http://www.ncbi.nlm.nih.gov/pmc/articles/PMC5833227PMC
March 2018

Hepatitis C Virus Clearance in Older Adults.

J Am Geriatr Soc 2018 01 14;66(1):85-91. Epub 2017 Nov 14.

Division of Gastroenterology, Casa Sollievo Sofferenza Hospital, Istituto di Ricovero e Cura a Carattere Scientifico, San Giovanni Rotondo, Italy.

Objectives: To determine whether older adults with the hepatitis C virus (HCV) achieve a sustained viral response (SVR) after treatment with direct-acting antiviral therapy.

Participants: Individuals aged 80 and older with chronic HCV infection (N = 253; n = 213 with cirrhosis, n = 40 with advanced fibrosis).

Measurements: We investigated the efficacy, safety, and global clinical effect of treatment with different combinations of direct antiviral agents (DAAs). Participants with cirrhosis were staged according to Child-Pugh-Turcotte class, Model for End-Stage Liver Disease score, and the D'Amico staging system. The type and number of comorbidities at baseline and hepatic and nonhepatic events during follow-up were registered.

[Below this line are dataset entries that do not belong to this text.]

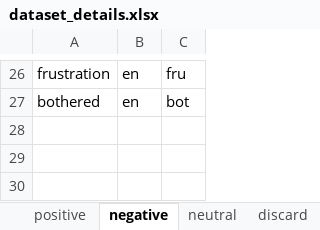
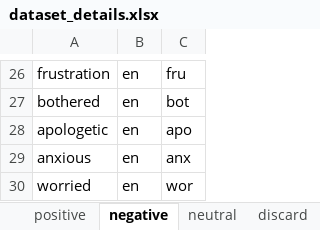
Before and after one commit to michen00/multilingual_speech_valence_classification_datasets, an Excel workbook: datasets/dataset_details.xlsx, sheet negative, drawn as a sheet; only a part is shown, gaps mark what is left out; values as stored, in another font and other column widths than the file's, no borders; the diff names each change by its address in the sheet, - before the commit and + after, or states it on an @@ line.

```diff
--- a/datasets/dataset_details.xlsx (sheet negative)
+++ b/datasets/dataset_details.xlsx (sheet negative)
+row 28: apologetic | en | apo
+row 29: anxious | en | anx
+row 30: worried | en | wor
```
Also changed, not shown: sheet positive, sheet samples_retained, sheet discard, 3 other files.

Results: Ninety-five percent of participants with cirrhosis and 95% of those with advanced fibrosis attained SVR. The rate was independent of sex, HCV genotype, and treatment schedule. During a mean follow-up of 14 ± 4 months (range 5-23 months), 34 events occurred in 27 participants: 10 hepatocellular carcinomas, 12 hepatic decompensations, 9 nonhepatic events, 3 deaths. Multivariate analysis of risk factors for experiencing adverse events during follow up showed that participants in D'Amico Stages 4 and 5, with a baseline serum albumin level of 3.5 mg/dL or less, and 3 or more comorbidities were the most at risk.

Conclusion: In a real-world setting, DAAs are safe and effective in older adults with HCV-related advanced fibrosis or cirrhosis. Individuals with preserved albumin synthesis and fewer than 3 comorbidities at baseline have the most to gain from long-term DAA therapy.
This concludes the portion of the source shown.